This quality lives far from pretty. Daisies are pretty. Adolescent hamsters are pretty. William Wordsworth wrote pretty poetry. It wasn’t striking. Striking poetry ambushes us. The sensory details are chosen to paralyze, discomfit, or inflict pain. When such poetry bears lilies, they fester. When such poetry harbors horses, they crush toes. When such poetry casts a fishhook, its metal sinks into an open eye.
Striking phenomena resemble beautiful ones in their force and strength. “Beauty quickens,” said critic Elaine Scarry. “It adrenalizes. It makes the heart beat faster. It makes life more vivid.”
When I was a ten-year-old tomboy, I asked my father, “Why does evil exist?”
After looking up from his watch, he replied, “Myriam, imagine how boring life would be if evil didn’t exist.”
It makes life more vivid. At the time, my father’s authority on the matter went unquestioned. In hindsight, his answer strikes me as slapdash, dangerous, and wrong.
When I was older, I lived with a man who, though he was evil, was as boring as he was dangerous. Here is an inventory of his pastimes: plucking bass guitar while buzzed, extolling the greatness of soccer player Lionel Messi, and misogyny.
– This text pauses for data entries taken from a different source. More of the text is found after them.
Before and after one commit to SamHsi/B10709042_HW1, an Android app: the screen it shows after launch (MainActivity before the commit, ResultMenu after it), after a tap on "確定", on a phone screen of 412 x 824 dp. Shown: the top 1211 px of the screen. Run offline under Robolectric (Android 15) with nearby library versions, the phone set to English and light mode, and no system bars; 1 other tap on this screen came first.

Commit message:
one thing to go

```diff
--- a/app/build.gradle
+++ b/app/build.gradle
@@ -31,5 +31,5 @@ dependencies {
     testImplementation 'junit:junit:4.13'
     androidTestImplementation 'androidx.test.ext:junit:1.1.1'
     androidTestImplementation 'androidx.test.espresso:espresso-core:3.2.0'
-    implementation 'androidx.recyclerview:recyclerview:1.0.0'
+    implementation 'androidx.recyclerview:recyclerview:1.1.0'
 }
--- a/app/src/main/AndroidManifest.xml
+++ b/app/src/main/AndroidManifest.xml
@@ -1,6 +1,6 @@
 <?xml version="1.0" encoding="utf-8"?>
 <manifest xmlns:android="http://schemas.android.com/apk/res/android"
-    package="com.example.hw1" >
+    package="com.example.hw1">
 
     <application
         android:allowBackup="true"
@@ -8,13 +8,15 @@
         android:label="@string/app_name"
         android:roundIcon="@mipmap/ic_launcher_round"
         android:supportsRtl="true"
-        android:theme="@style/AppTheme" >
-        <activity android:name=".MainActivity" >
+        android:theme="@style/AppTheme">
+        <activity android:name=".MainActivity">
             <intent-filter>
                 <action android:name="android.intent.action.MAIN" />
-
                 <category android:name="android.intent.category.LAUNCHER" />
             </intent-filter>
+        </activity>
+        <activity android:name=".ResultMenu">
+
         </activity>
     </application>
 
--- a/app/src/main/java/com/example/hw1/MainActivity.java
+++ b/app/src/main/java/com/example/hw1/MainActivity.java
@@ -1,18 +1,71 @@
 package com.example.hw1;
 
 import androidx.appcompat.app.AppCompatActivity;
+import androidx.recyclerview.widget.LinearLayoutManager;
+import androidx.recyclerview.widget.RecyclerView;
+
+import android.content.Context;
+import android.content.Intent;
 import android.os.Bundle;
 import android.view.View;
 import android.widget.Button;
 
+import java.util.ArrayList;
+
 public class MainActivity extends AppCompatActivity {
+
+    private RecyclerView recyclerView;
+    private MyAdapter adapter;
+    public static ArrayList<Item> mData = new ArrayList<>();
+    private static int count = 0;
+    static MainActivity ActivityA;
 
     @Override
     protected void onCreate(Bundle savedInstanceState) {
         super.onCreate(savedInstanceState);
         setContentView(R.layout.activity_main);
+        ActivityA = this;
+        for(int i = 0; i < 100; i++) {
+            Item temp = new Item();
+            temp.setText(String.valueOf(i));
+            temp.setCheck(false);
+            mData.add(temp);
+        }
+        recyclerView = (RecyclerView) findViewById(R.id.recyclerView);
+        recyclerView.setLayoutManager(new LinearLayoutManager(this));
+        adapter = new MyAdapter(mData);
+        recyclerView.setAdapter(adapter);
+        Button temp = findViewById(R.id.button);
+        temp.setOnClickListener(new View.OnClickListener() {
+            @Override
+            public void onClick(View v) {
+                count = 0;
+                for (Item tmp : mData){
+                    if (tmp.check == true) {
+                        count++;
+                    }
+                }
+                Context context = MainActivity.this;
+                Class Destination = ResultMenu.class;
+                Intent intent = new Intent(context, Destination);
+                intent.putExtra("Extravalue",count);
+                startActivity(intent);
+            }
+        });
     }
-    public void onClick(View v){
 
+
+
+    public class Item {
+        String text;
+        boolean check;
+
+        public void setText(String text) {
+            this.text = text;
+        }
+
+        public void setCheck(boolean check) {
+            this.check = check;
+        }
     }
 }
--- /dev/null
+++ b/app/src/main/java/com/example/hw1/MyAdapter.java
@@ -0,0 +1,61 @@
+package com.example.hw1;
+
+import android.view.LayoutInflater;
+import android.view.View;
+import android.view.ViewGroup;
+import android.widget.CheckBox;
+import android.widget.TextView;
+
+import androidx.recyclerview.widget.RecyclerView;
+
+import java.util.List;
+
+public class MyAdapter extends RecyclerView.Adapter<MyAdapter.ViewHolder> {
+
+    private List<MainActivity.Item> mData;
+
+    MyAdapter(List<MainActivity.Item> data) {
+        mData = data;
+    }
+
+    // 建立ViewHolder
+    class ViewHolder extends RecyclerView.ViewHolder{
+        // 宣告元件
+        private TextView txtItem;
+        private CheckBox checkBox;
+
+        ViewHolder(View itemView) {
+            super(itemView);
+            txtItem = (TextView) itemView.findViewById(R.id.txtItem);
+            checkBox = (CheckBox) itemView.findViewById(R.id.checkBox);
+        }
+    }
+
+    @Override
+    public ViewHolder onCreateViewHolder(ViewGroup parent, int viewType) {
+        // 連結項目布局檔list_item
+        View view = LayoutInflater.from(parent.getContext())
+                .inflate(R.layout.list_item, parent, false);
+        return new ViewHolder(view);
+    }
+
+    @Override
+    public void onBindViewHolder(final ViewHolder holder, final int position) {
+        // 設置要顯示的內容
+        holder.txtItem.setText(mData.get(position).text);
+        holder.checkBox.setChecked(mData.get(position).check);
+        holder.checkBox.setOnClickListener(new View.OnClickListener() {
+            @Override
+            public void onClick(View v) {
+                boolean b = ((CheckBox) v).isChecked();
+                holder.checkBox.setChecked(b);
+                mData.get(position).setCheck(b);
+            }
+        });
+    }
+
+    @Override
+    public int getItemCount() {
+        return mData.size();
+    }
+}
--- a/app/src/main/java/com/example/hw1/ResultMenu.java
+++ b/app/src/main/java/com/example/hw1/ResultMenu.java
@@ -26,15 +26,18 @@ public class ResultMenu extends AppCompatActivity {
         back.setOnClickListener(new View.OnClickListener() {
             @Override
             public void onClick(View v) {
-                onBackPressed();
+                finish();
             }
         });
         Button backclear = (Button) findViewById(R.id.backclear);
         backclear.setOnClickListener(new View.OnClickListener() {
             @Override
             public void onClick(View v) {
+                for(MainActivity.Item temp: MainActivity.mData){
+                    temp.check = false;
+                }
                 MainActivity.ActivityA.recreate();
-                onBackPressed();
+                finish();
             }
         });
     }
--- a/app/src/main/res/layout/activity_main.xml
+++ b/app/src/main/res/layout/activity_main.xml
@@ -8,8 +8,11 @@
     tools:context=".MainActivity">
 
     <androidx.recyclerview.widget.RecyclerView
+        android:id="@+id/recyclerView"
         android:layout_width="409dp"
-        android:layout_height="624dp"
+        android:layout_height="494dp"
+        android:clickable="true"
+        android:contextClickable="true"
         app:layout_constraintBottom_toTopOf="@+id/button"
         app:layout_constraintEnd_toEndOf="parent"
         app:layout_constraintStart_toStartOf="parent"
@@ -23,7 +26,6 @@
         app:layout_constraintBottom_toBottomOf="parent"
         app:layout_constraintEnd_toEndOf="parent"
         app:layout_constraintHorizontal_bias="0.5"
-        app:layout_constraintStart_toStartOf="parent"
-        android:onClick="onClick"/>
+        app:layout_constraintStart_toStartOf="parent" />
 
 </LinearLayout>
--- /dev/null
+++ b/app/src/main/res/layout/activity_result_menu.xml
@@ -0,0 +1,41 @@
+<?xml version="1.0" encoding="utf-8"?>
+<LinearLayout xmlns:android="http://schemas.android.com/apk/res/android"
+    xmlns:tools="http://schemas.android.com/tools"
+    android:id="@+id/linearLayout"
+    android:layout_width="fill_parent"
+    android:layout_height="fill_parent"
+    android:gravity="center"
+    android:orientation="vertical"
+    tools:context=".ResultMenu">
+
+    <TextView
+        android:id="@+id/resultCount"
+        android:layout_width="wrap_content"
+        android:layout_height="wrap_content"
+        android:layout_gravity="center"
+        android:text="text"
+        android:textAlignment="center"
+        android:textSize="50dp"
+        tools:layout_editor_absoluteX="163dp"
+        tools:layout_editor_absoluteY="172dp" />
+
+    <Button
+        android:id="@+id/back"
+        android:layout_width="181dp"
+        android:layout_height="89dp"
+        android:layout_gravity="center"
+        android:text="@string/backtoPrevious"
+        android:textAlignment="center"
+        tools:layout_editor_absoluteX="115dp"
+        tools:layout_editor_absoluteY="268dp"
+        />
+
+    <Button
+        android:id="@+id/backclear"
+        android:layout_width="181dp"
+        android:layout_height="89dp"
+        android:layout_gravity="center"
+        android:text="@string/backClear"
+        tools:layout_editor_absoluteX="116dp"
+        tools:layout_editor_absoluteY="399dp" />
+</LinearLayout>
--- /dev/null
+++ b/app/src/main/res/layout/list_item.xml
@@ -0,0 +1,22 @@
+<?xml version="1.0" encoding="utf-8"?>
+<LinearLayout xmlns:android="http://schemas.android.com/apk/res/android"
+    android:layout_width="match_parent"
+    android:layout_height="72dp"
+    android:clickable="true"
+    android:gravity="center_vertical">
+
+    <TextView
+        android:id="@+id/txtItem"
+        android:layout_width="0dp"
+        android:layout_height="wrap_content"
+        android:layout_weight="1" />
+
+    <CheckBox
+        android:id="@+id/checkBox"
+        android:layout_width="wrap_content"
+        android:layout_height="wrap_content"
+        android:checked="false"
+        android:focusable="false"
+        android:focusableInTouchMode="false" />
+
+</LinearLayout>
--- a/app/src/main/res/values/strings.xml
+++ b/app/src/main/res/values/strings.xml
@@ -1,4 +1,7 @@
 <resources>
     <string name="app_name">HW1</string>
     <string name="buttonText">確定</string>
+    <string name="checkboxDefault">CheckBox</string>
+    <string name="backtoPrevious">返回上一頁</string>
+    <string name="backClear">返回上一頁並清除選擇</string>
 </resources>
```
He turned me into a human soccer ball, and yet I couldn’t recognize what was happening. The radical feminist Andrea Dworkin experienced this same perceptual inability, explaining that the horror of what is happening to a battered woman exists, “quite literally, beyond her imagination.” My mind could not name what he did to me. Misogyny struck me dumb.